According to a lawsuit filed by 44 state attorneys general, leading pharmaceutical companies including Teva, Pfizer, and Mylan conspired to inflate the prices of generic drugs by as much as 1000%.
In addition to more than 100 drugs, these companies are responsible for the manufacture and marketing of a majority of epinephrine auto-injectors available in the US including Mylan’s Epipen, EpiPen Jr and their authorized generics, Teva’s newly introduced generic version of the EpiPen, and the Adrenaclick generic manufactured by Pfizer’s Meridian unit.
Said Gurbir S Grewal, attorney general for New Jersey in a statement:
We all know that prescription drugs can be expensive. Now we know that high drug prices have been driven in part by an illegal conspiracy among generic drug companies to inflate their prices.
The New York Times reports that state prosecutors describe in court documents a price fixing scheme involving more than a dozen companies and as many executives responsible for sales, marketing, and pricing. The complaint alleges participants in the conspiracy knew their actions were illegal and avoided written records by coordinating at industry networking events including meals, parties and golf outings.
The complaint states:

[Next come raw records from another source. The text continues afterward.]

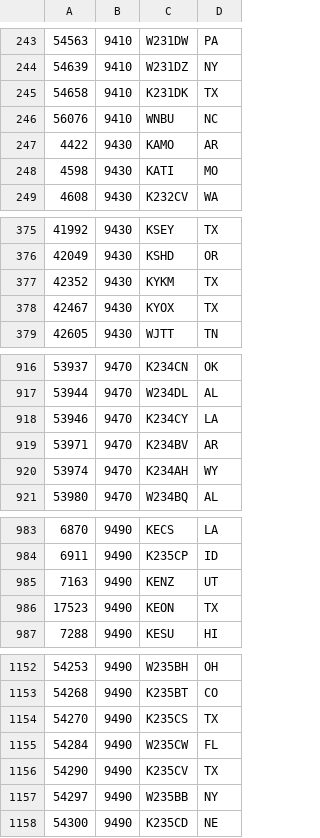
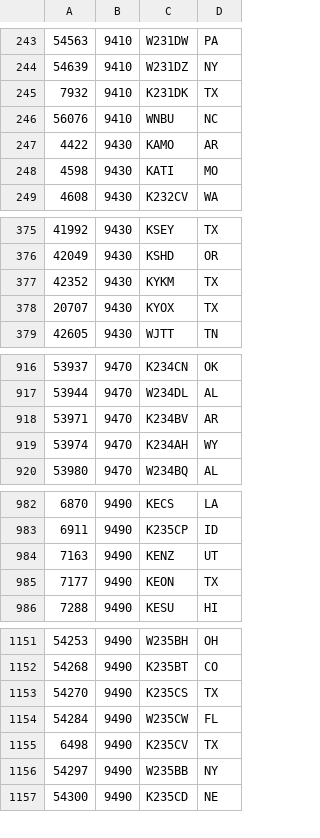
Before and after one commit to PE5PVB/TEF6686_ESP32, a CSV file: data/USA_94-96.csv, drawn as a sheet; only a part is shown, gaps mark what is left out; the diff covers the shown part only.

Commit message:
Update USA_94-96.csv
K234CY was in there twice

```diff
--- a/data/USA_94-96.csv
+++ b/data/USA_94-96.csv
@@ -244,3 +244,3 @@
 54639;9410;W231DZ;NY
-54658;9410;K231DK;TX
+7932;9410;K231DK;TX
 56076;9410;WNBU;NC
@@ -377,3 +377,3 @@
 42352;9430;KYKM;TX
-42467;9430;KYOX;TX
+20707;9430;KYOX;TX
 42605;9430;WJTT;TN
@@ -917,3 +917,2 @@
 53944;9470;W234DL;AL
-53946;9470;K234CY;LA
 53971;9470;K234BV;AR
@@ -985,3 +984,3 @@
 7163;9490;KENZ;UT
-17523;9490;KEON;TX
+7177;9490;KEON;TX
 7288;9490;KESU;HI
@@ -1155,3 +1154,3 @@
 54284;9490;W235CW;FL
-54290;9490;K235CV;TX
+6498;9490;K235CV;TX
 54297;9490;W235BB;NY
```
Also changed, not shown: 1 edited cell elsewhere in this file.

Rather than enter a particular generic drug market by competing on price in order to gain market share, competitors in the generic drug industry would systematically and routinely communicate with one another directly, divvy up customers to create an artificial equilibrium in the market, and then maintain anticompetitively high prices.

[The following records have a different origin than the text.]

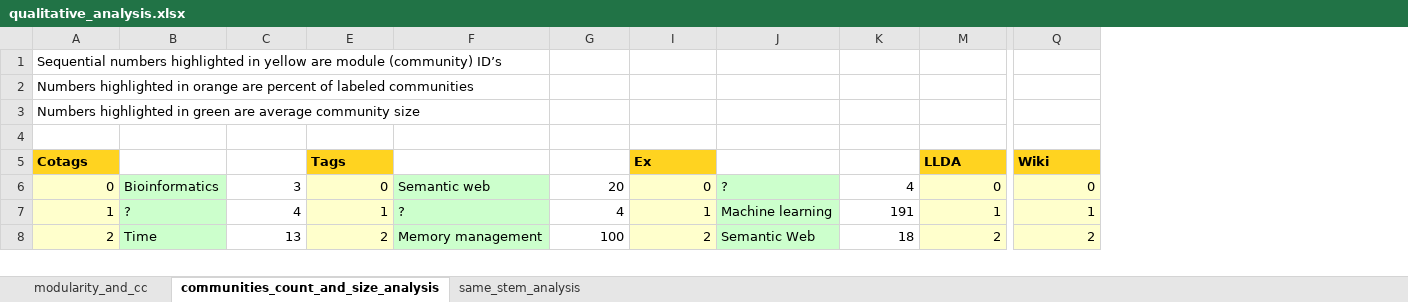
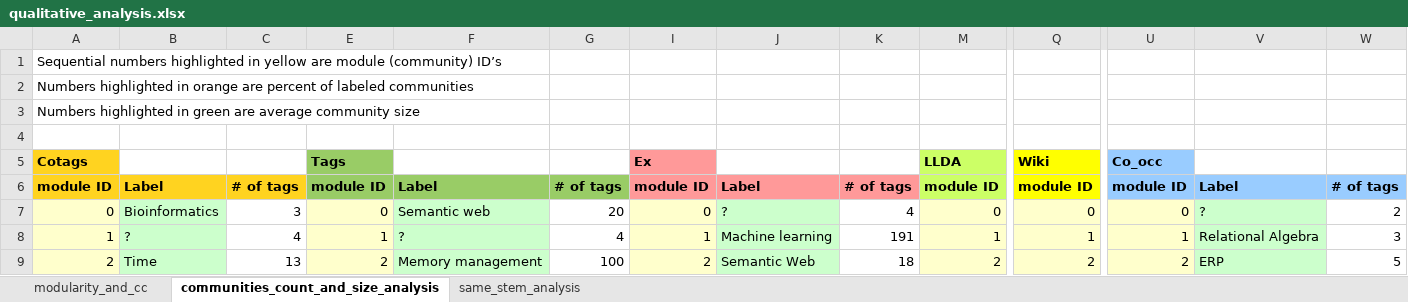
Before and after one commit to imansaleh16/Stack-Overflow-Tags-Communities, an Excel workbook: qualitative_analysis.xlsx, sheet communities_count_and_size_analysis, drawn as a sheet; only a part is shown, gaps mark what is left out; values as stored, in another font and other column widths than the file's, no borders; addresses are those after the commit; rows hold the shown columns only; the diff covers the shown part only; the diff names each change by its address in the sheet, - before the commit and + after, or states it on an @@ line.

```diff
--- a/qualitative_analysis.xlsx (sheet communities_count_and_size_analysis)
+++ b/qualitative_analysis.xlsx (sheet communities_count_and_size_analysis)
+column U, row 5: Co_occ; rows 7-9: 0 | 1 | 2
+column V, rows 7-9: ? | Relational Algebra | ERP
+column W, rows 7-9: 2 | 3 | 5
-E5 fill: #FFD320
+E5 fill: #99CC66
-I5 fill: #FFD320
+I5 fill: #FF9999
-M5 fill: #FFD320
+M5 fill: #CCFF66
-Q5 fill: #FFD320
+Q5 fill: #FFFF00
+row 6: module ID | Label | # of tags | module ID | Label | # of tags | module ID | Label | # of tags | module ID | module ID | module ID | Label | # of tags
```
Also changed, not shown: 178 added rows elsewhere in this sheet, sheet modularity_and_cc, formulas that keep their value, charts or pictures, 4 other files.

Readers will recall that in September 2016, Mylan CEO Heather Bresch was called to testify before the House Committee on Oversight and Government Reform to explain why the price of EpiPen had surged to over $600 per pair. Shortly afterward, Mylan began offering a $300 generic version of EpiPen that is identical to the branded version.